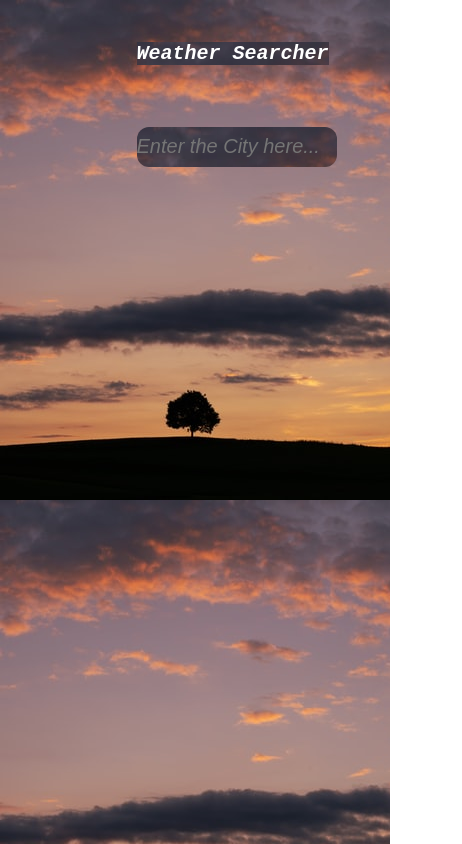
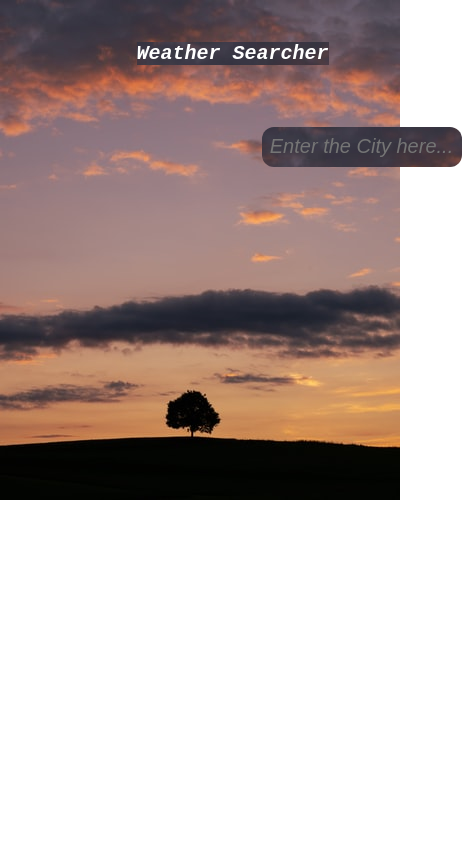
Before and after one commit to V3dantSh4rma/Weather-application, a Vue app: page / in a window 390 px wide. Shown: the whole page, 462 px wide, since content can reach past the window. Built offline with nearby package versions, Linux system fonts and the light colour scheme; the HTML template or start-up script is replaced by a standard one.

Commit message:
Update App.vue

```diff
--- a/src/App.vue
+++ b/src/App.vue
@@ -218,6 +218,11 @@ body{
     padding: 0;
     background-image: url('./assets/mobilebackdrop.jpg');
     cursor: pointer;
+    background-repeat: no-repeat;
+    align-items: center;
+    text-align: center;
+    margin-left: auto;
+    margin-right: auto;
   }
 
   .search-bar{
```
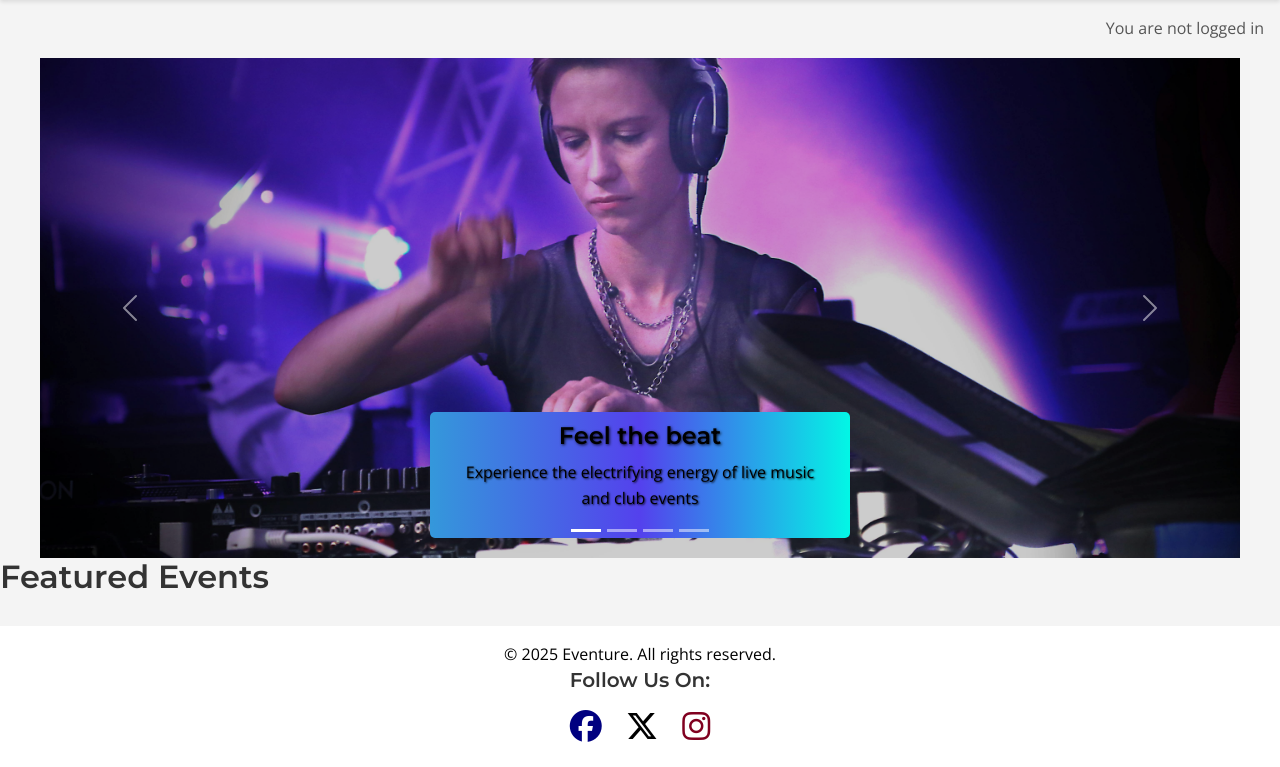
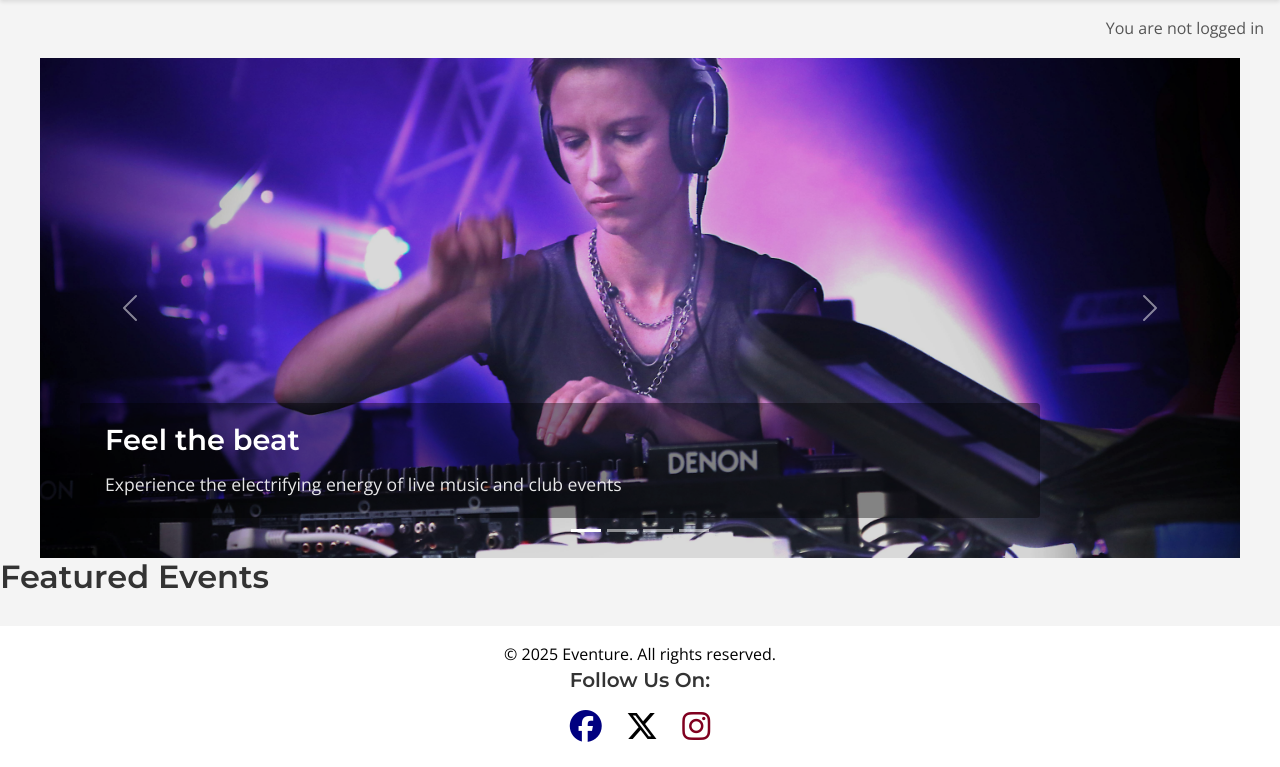
Before and after one commit to LorealCI/eventure, a Django app: page / in a window 1280 px wide. Shown: the part 86-853 px from the top of the page. Run offline with Django 5.2, Linux system fonts and the light colour scheme; data that the repository does not hold is empty; some libraries are stand-ins or nearby versions.

Commit message:
changed hero section styling

```diff
--- a/static/css/style.css
+++ b/static/css/style.css
@@ -50,42 +50,46 @@ h1, h2, h3, h4, h5, h6 {
     color: #3498db;
 }
 
+
 /* Hero section */
-  /* Improved styling for carousel captions */
-  .carousel-caption {
-    background:linear-gradient(90deg, #3498db, #5441ed, #03f6e5);
-    border-radius: 5px;
-    padding: 10px 20px;
+.carousel-item img {
+    height: 500px;
+    object-fit: cover;
+    filter: brightness(0.85);
+}
+
+.carousel-caption {
+    background-color: rgba(0, 0, 0, 0.4); /* Simpler, semi-transparent background */
+    border-radius: 4px;
+    padding: 20px 25px;
+    max-width: 80%;
+    bottom: 40px;
+    left: 40px; /* Left-aligned instead of centered */
+    text-align: left;
+    width: auto;
     display: inline-block;
-    bottom: 20px; /* Position it a bit higher from the bottom */
-    left: 50%; /* Center horizontally */
-    transform: translateX(-50%); /* Center alignment */
-    text-align: center; /* Center-align the text */
 }
 
 .carousel-caption h5 {
-    font-size: 1.5rem;
-    font-weight: bold;
-    margin-bottom: 10px;
-    color: black;
-    text-shadow: 1px 1px 3px rgba(0, 0, 0, 0.8); /* Text shadow for better readability */
+    font-size: 1.8rem;
+    font-weight: 700;
+    margin-bottom: 12px;
+    color: white;
+    line-height: 1.2;
 }
 
 .carousel-caption p {
-    font-size: 1rem;
-    color: black;
-    text-shadow: 1px 1px 2px rgba(0, 0, 0, 0.8);
-}
-.carousel-item img {
-    height: 500px; /* Set a fixed height */
-    object-fit: cover; /* Maintains aspect ratio and fills the container */
-    filter: brightness(0.8); /* Slightly darkens the images to make text more visible */
+    font-size: 1.1rem;
+    color: rgba(255, 255, 255, 0.9);
+    font-weight: 400;
+    margin-bottom: 0;
 }
 
 /* Optional: constrain the carousel width */
 .hero-content {
-    max-width: 1200px; /* Or whatever width looks good */
+    max-width: 1200px;
     margin: 0 auto;
+    position: relative;
 }
 /* Page titles */
 .page-title {
```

━━━━━━━━━━━━━━━━━━━━

Assignment:
Reproduce the full material exactly, excluding the pictures.

Result of this exercise:
Before and after one commit to V3dantSh4rma/Weather-application, a Vue app: page / in a window 390 px wide. Shown: the whole page, 462 px wide, since content can reach past the window. Built offline with nearby package versions, Linux system fonts and the light colour scheme; the HTML template or start-up script is replaced by a standard one.

Commit message:
Update App.vue

```diff
--- a/src/App.vue
+++ b/src/App.vue
@@ -218,6 +218,11 @@ body{
     padding: 0;
     background-image: url('./assets/mobilebackdrop.jpg');
     cursor: pointer;
+    background-repeat: no-repeat;
+    align-items: center;
+    text-align: center;
+    margin-left: auto;
+    margin-right: auto;
   }
 
   .search-bar{
```
Before and after one commit to LorealCI/eventure, a Django app: page / in a window 1280 px wide. Shown: the part 86-853 px from the top of the page. Run offline with Django 5.2, Linux system fonts and the light colour scheme; data that the repository does not hold is empty; some libraries are stand-ins or nearby versions.

Commit message:
changed hero section styling

```diff
--- a/static/css/style.css
+++ b/static/css/style.css
@@ -50,42 +50,46 @@ h1, h2, h3, h4, h5, h6 {
     color: #3498db;
 }
 
+
 /* Hero section */
-  /* Improved styling for carousel captions */
-  .carousel-caption {
-    background:linear-gradient(90deg, #3498db, #5441ed, #03f6e5);
-    border-radius: 5px;
-    padding: 10px 20px;
+.carousel-item img {
+    height: 500px;
+    object-fit: cover;
+    filter: brightness(0.85);
+}
+
+.carousel-caption {
+    background-color: rgba(0, 0, 0, 0.4); /* Simpler, semi-transparent background */
+    border-radius: 4px;
+    padding: 20px 25px;
+    max-width: 80%;
+    bottom: 40px;
+    left: 40px; /* Left-aligned instead of centered */
+    text-align: left;
+    width: auto;
     display: inline-block;
-    bottom: 20px; /* Position it a bit higher from the bottom */
-    left: 50%; /* Center horizontally */
-    transform: translateX(-50%); /* Center alignment */
-    text-align: center; /* Center-align the text */
 }
 
 .carousel-caption h5 {
-    font-size: 1.5rem;
-    font-weight: bold;
-    margin-bottom: 10px;
-    color: black;
-    text-shadow: 1px 1px 3px rgba(0, 0, 0, 0.8); /* Text shadow for better readability */
+    font-size: 1.8rem;
+    font-weight: 700;
+    margin-bottom: 12px;
+    color: white;
+    line-height: 1.2;
 }
 
 .carousel-caption p {
-    font-size: 1rem;
-    color: black;
-    text-shadow: 1px 1px 2px rgba(0, 0, 0, 0.8);
-}
-.carousel-item img {
-    height: 500px; /* Set a fixed height */
-    object-fit: cover; /* Maintains aspect ratio and fills the container */
-    filter: brightness(0.8); /* Slightly darkens the images to make text more visible */
+    font-size: 1.1rem;
+    color: rgba(255, 255, 255, 0.9);
+    font-weight: 400;
+    margin-bottom: 0;
 }
 
 /* Optional: constrain the carousel width */
 .hero-content {
-    max-width: 1200px; /* Or whatever width looks good */
+    max-width: 1200px;
     margin: 0 auto;
+    position: relative;
 }
 /* Page titles */
 .page-title {
```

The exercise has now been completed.